In the morning light he hatched a plan to trap the bell ringer. He spent most of the day digging graves, but found the time and energy to dig some holes here and there in the cemetery to trip up the someone or something running with a bell. He marked the holes with a stake at the side and covered the holes with branches from a nearby bush. Tonight he was going to put a stop to this foolery.

After napping, as the preacher oversaw the most recent internments, Jonathan was ready for a long night. He closed the graves of the latest residents, hoping to find someone skulking about in the lowering light. No one came.

The night moved on like the two before when the brass bell tinkling woke him, taunting him, but no culprit was caught. Jonathan made a vow not to let another night go by without catching the miscreant. He rested all he could during the day and was as fresh as could be expected when the night watch started in the cemetery.

He brought no blanket to comfort against the chill, for this night would be the bell ringers last.

When the bell began to ring, the fury in Jonathan’s eyes would have stopped hardened generals in their tracks. The ringing brought him back time and again to the center of the cemetery and to his starting place under the tree. Now all he could think of was that a ghost bell now inhabited the grave yard.

In all these long years he had never seen or heard a specter, but there were first times for everything one encountered. The bell must have an unseen hand ringing it. He checked all the bells still hanging by their strings from the graves and not one was in movement while the ringing could be heard. Jonathan slept fitfully against the tree. He wasn’t going to shirk his duty to those recently buried and their families. He would wake himself time and again to check the bells for movement until morning.

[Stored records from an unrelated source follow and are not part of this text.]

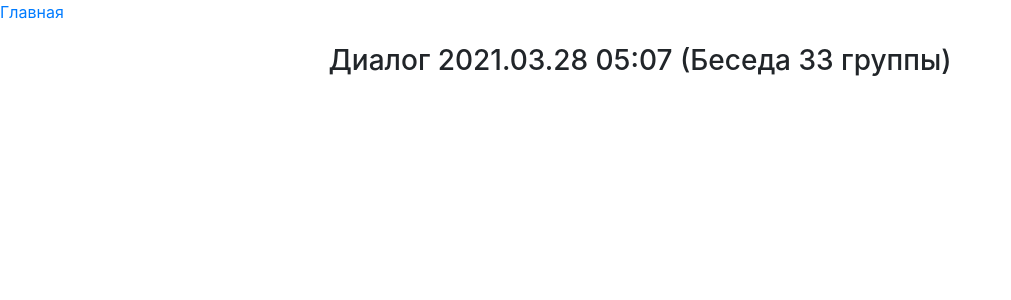
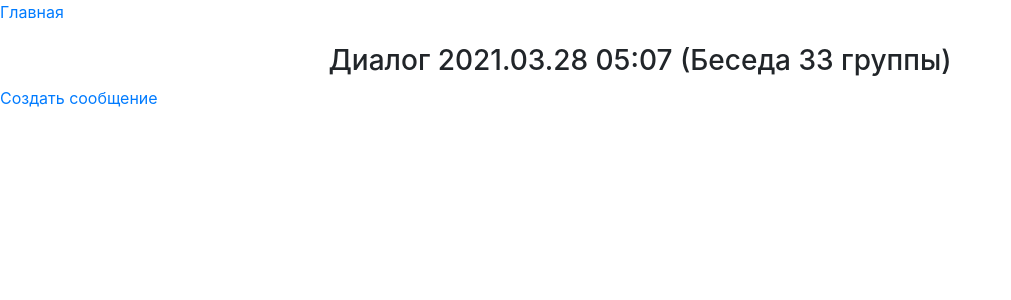
Before and after one commit to ObukhovVladislav/python-adv, a Django app: page /dialog/21/ in a window 1280 px wide. Shown: the top 300 px of the page, without its empty margins (0-1011 px from the left). Run offline with Django 3.2, Linux system fonts and the light colour scheme; a user stored in the database is signed in; data comes from the database, SQL or seed files in the repository; some libraries are stand-ins or nearby versions.

Commit message:
dialog create

```diff
--- a/210315/sources/my_messenger/mainapp/templates/mainapp/dialog.html
+++ b/210315/sources/my_messenger/mainapp/templates/mainapp/dialog.html
@@ -16,7 +16,10 @@
 </div>
 <h3 class="text-center" style="padding-top: 20px;">Диалог {{ dialog }}</h3>
 <div class="message-create">
-
+    <a href="{%# url  'mainapp:dialog_message_create' dialog.pk %#}"
+       style="text-decoration: none;">
+        Создать сообщение
+    </a>
 </div>
 <div class="dialog-messages">
     <ul class="list-group" style="padding-top: 15px;">
--- a/210315/sources/my_messenger/mainapp/templates/mainapp/index.html
+++ b/210315/sources/my_messenger/mainapp/templates/mainapp/index.html
@@ -31,8 +31,8 @@
         <li class="list-group-item">
             <a class="list-group-item list-group-item-action" href="{% url 'mainapp:dialog' item.dialog_id %}"
                style="text-decoration: none;">
-                {{ item.dialog.created }} - {{ item.dialog.name }}
-                <span class="badge badge-primary badge-pill">2</span>
+                {{ item.dialog.created }}
+                {% if item.dialog.name %} - {{ item.dialog.name }}{% endif %}
             </a>
         </li>
         {% endfor %}
```
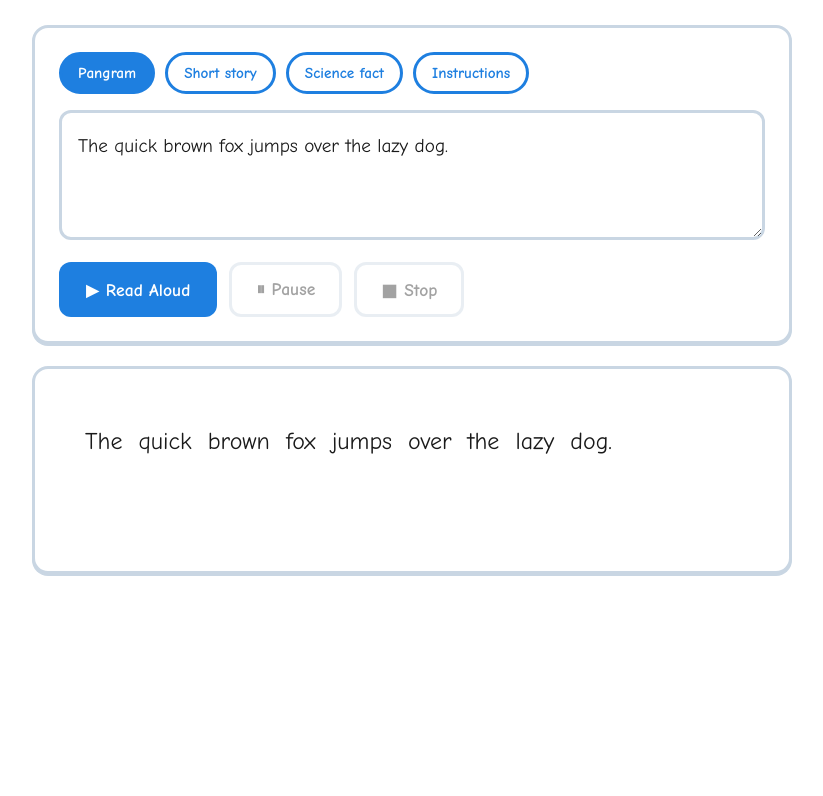
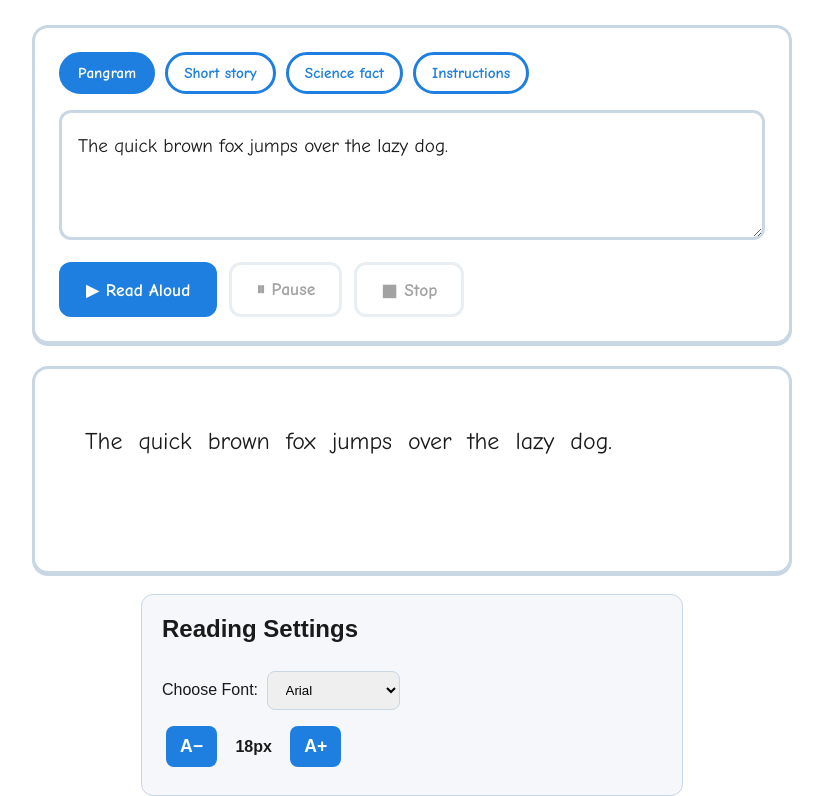
Before and after one commit to NDEHFOJE-star/INTRO-TO-SOFTWARE-ENGINEERING-, a plain HTML site: page frontend/dyslexic.html in a window 1280 px wide. Shown: the part 125-921 px from the top of the page, without its empty margins (228-1051 px from the left). Before the commit the page ends 896 px from the top, so only its background shows below. Drawn offline with Linux system fonts and the light colour scheme.

Commit message:
Add font selection and font size controls

```diff
--- a/frontend/dyslexic.html
+++ b/frontend/dyslexic.html
@@ -374,6 +374,94 @@
   inputText.addEventListener('input', () => renderWords(inputText.value));
 })();
 </script>
+<!-- FONT ACCESSIBILITY CONTROLS -->
+<section class="font-controls">
+    <h2>Reading Settings</h2>
+
+    <label for="fontSelect">Choose Font:</label>
+    <select id="fontSelect">
+        <option value="Arial">Arial</option>
+        <option value="Verdana">Verdana</option>
+        <option value="OpenDyslexic">OpenDyslexic</option>
+        <option value="Georgia">Georgia</option>
+    </select>
+
+    <div class="font-size-controls">
+        <button id="decreaseFont">A−</button>
+        <span id="fontSizeDisplay">18px</span>
+        <button id="increaseFont">A+</button>
+    </div>
+</section>
+
+<style>
+    .font-controls {
+        margin: 20px auto;
+        padding: 20px;
+        max-width: 500px;
+        background: #f5f7fa;
+        border: 1px solid #c9d6e3;
+        border-radius: 12px;
+        font-family: Arial, sans-serif;
+    }
+
+    .font-controls h2 {
+        margin-top: 0;
+    }
+
+    .font-controls select,
+    .font-controls button {
+        padding: 10px 14px;
+        margin: 8px 4px;
+        border-radius: 8px;
+        border: 1px solid #c9d6e3;
+        cursor: pointer;
+    }
+
+    .font-controls button {
+        background: #1e7fe0;
+        color: white;
+        border: none;
+        font-weight: bold;
+    }
+
+    .font-controls button:hover {
+        background: #1668bd;
+    }
+
+    #fontSizeDisplay {
+        margin: 0 10px;
+        font-weight: bold;
+    }
+</style>
+
+<script>
+    const fontSelect = document.getElementById("fontSelect");
+    const increaseFont = document.getElementById("increaseFont");
+    const decreaseFont = document.getElementById("decreaseFont");
+    const fontSizeDisplay = document.getElementById("fontSizeDisplay");
+
+    let currentFontSize = 18;
+
+    fontSelect.addEventListener("change", function () {
+        document.body.style.fontFamily = this.value;
+    });
+
+    increaseFont.addEventListener("click", function () {
+        if (currentFontSize < 32) {
+            currentFontSize += 2;
+            document.body.style.fontSize = currentFontSize + "px";
+            fontSizeDisplay.textContent = currentFontSize + "px";
+        }
+    });
+
+    decreaseFont.addEventListener("click", function () {
+        if (currentFontSize > 12) {
+            currentFontSize -= 2;
+            document.body.style.fontSize = currentFontSize + "px";
+            fontSizeDisplay.textContent = currentFontSize + "px";
+        }
+    });
+</script>
 
 </body>
 </html>
```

The sickness left the town with little more then a dozen dead. Things quieted down and Jonathan was back to his business as before. But a month later his mother died and even though she had a wake, he had insisted that she also had a bell, just in case the wake wasn’t long enough for her to revive. He walked the grave yard nightly to check the bell at her feet. The phantom bell still rang out at times in the night air.

This greatly angered him that the ringer would disturb him in his own grief over his mother‘s death. With no one to be caught, he grabbed one of the lower tree branches of the tree above his head and shook it violently. The bell peeled out it’s ringing with a vengeance.

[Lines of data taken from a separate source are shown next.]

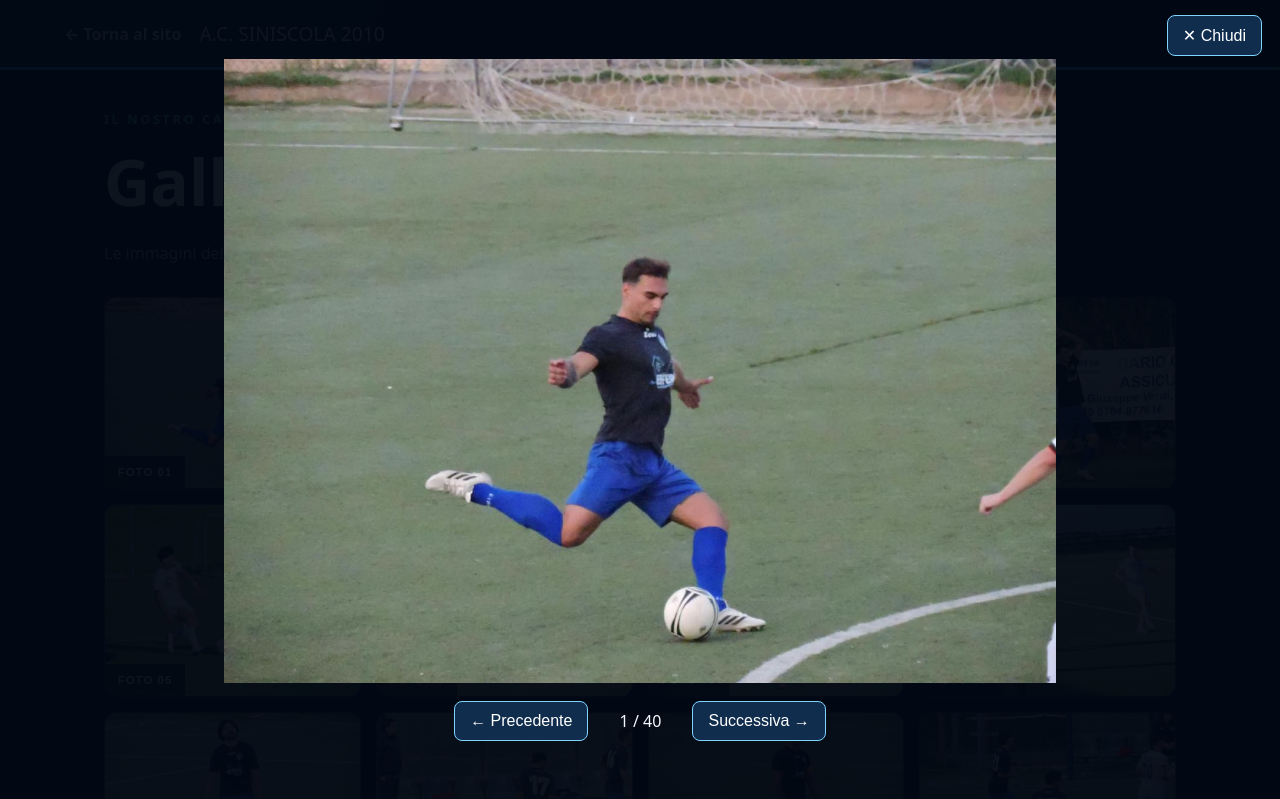
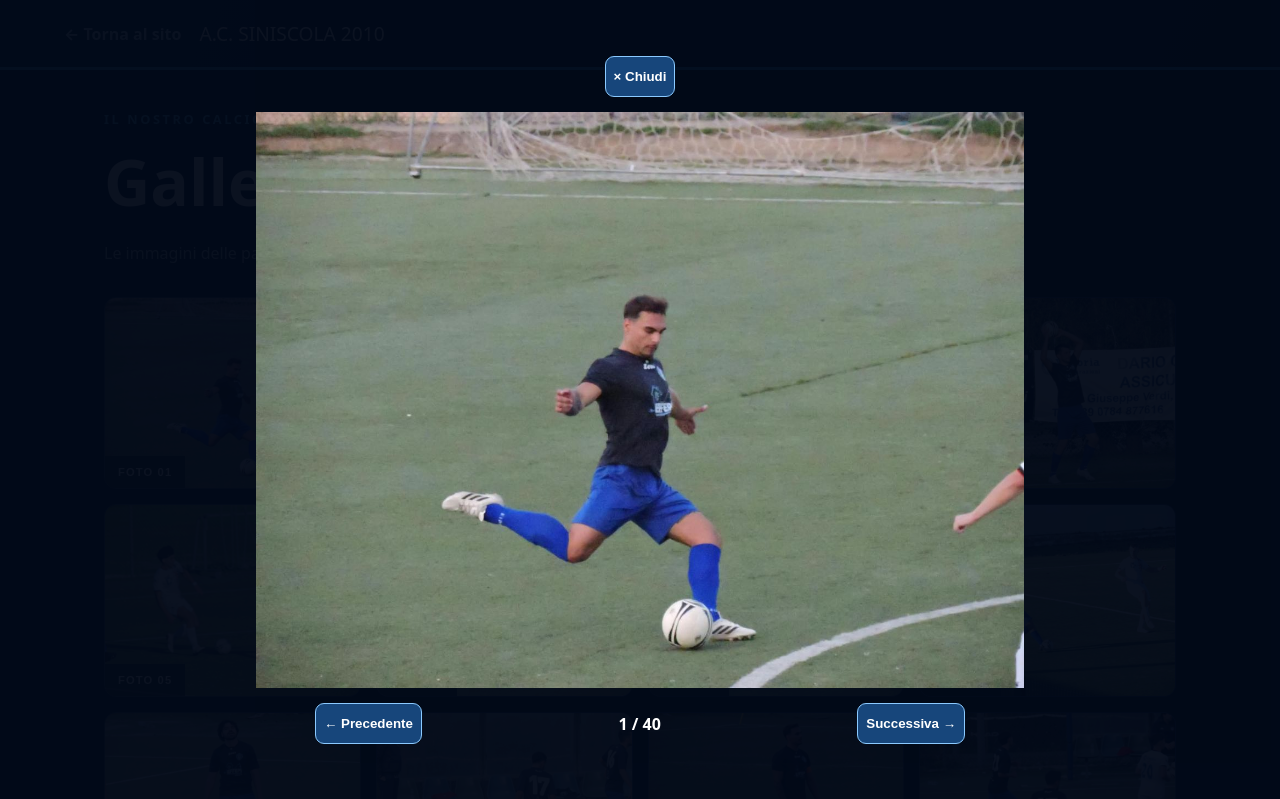
Before and after one commit to SINISCOLA-web/ac-siniscola-2010, a plain HTML site: page galleria.html in a window 1280 px wide. Both pictures are taken after a click on the button "FOTO 01". Shown: the top 799 px of the page. Drawn offline with Linux system fonts and the light colour scheme; no server answers.

Commit message:
Update galleria.html

```diff
--- a/galleria.html
+++ b/galleria.html
@@ -73,3 +73,44 @@ griglia.appendChild(b);
 })();
 </script>
   </body></html>
+<script>
+(function(){
+document.addEventListener("click",function(e){
+const b=e.target.closest("button.photo");
+if(!b)return;
+e.preventDefault();
+e.stopImmediatePropagation();
+const foto=[...document.querySelectorAll("button.photo")];
+let n=foto.indexOf(b);
+if(n<0)return;
+const sf=document.createElement("div");
+sf.style.cssText="position:fixed;inset:0;z-index:999999;background:#020917f5;color:white;display:flex;flex-direction:column;align-items:center;justify-content:center;gap:15px;padding:15px";
+const img=document.createElement("img");
+img.style.cssText="max-width:100%;max-height:72vh;object-fit:contain";
+const comandi=document.createElement("div");
+comandi.style.cssText="display:flex;align-items:center;justify-content:space-between;gap:12px;width:100%;max-width:650px";
+const prima=document.createElement("button");
+prima.textContent="← Precedente";
+const dopo=document.createElement("button");
+dopo.textContent="Successiva →";
+const conta=document.createElement("strong");
+const chiudi=document.createElement("button");
+chiudi.textContent="× Chiudi";
+[prima,dopo,chiudi].forEach(x=>x.style.cssText="background:#17467b;color:white;border:1px solid #8bcaff;border-radius:9px;padding:12px 8px;font-weight:bold");
+function mostra(){
+const el=foto[n];
+const imm=el.querySelector("img");
+const bg=getComputedStyle(el).backgroundImage;
+img.src=imm?.getAttribute("src")||bg.match(/url\(["']?(.*?)["']?\)/)?.[1]||"";
+conta.textContent=(n+1)+" / "+foto.length;
+}
+prima.onclick=()=>{n=(n-1+foto.length)%foto.length;mostra()};
+dopo.onclick=()=>{n=(n+1)%foto.length;mostra()};
+chiudi.onclick=()=>sf.remove();
+comandi.append(prima,conta,dopo);
+sf.append(chiudi,img,comandi);
+document.body.appendChild(sf);
+mostra();
+},true);
+})();
+</script>
```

He looked up and saw by the light of his lantern a small brass bell. It was dangling from a birds nest by a string. He gave a hearty laugh for the first time in many weeks. Climbing the tree, Jonathan tried to remover this bell from hell. The string was entangled tightly around the branch along with the nest. He reached further out to remove the whole nest and the branch broke, plunging him to the ground.

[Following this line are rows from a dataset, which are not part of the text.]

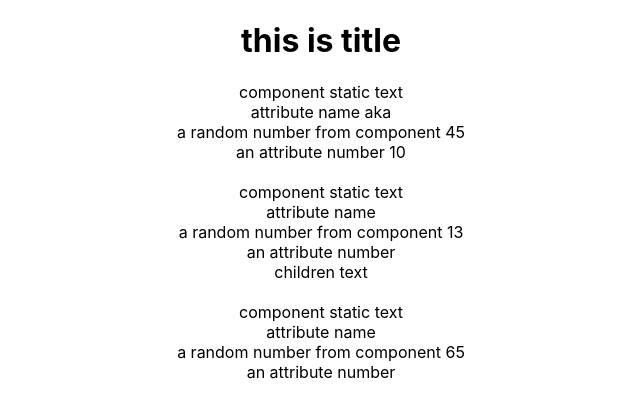
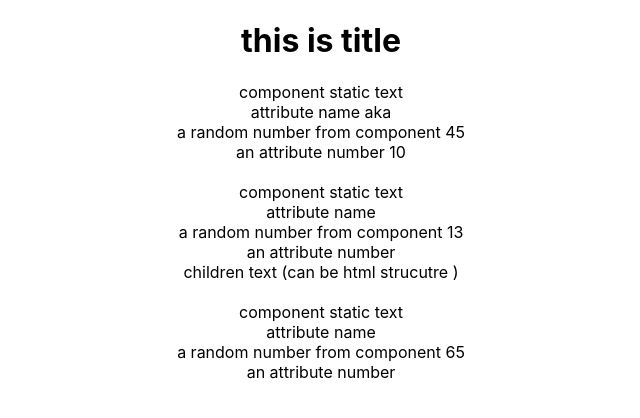
Before and after one commit to Akatsuki-Ryu/fullstackreacttemplate, a React (Create React App) app in the folder client/: page / in a window 1280 px wide. Shown: the top 418 px of the page, without its empty margins (319-959 px from the left). Built offline with nearby package versions, Linux system fonts and the light colour scheme.

Commit message:
children content in app

```diff
--- a/client/src/App.js
+++ b/client/src/App.js
@@ -9,7 +9,7 @@ class App extends Component {
                 <h1>this is title </h1>
                 <Personcomponent name="aka" age="10"/>
                 <br/>
-                <Personcomponent>children text </Personcomponent>
+                <Personcomponent>children text (can be html strucutre ) </Personcomponent>
                 <br/>
                 <Personcomponent/>
             </div>
```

As soon as he hit the ground, the bell in the church started to ring out in the night air. Then all the bells in the whole of the town began to ring. People rushed from their beds out into the streets. When the church bell could not be quieted, the town was then searched and by the morning light Jonathan was found with a broken neck under the tree in the grave yard at his post.

He was buried that day without a bell and string, for no one would watch his grave. So when Jonathan awoke in his coffin minutes after being lowered into the ground, he was left to die there all alone as the dirt was shoveled onto the box. He had no bell to save him.


  1. Oh, this is sad!

    Sorry I'm just now reading it.

    I really enjoyed this...I kept reading to find out what was ringing the bell. The only thing that threw me off and seemed sort of strange was the phrase "Jonathan tried to remove this bell from hell." I think it's because I immediately connected "hell" with the actual sinister feelings in the story, but I think you just meant it to be a phrase. Right?

    But, so sad for Jonathan. No one would watch for him!

  2. Had to feel sorry for the poor fellow. Appears he would do anything for everyone else but no one would do anything for him. Excellent story.

  3. Great story - nice sad ending. The only thing missing perhaps was a little dialogue. :)

  4. Lady, I will try to help. Firstly, in your header, vain should be vein.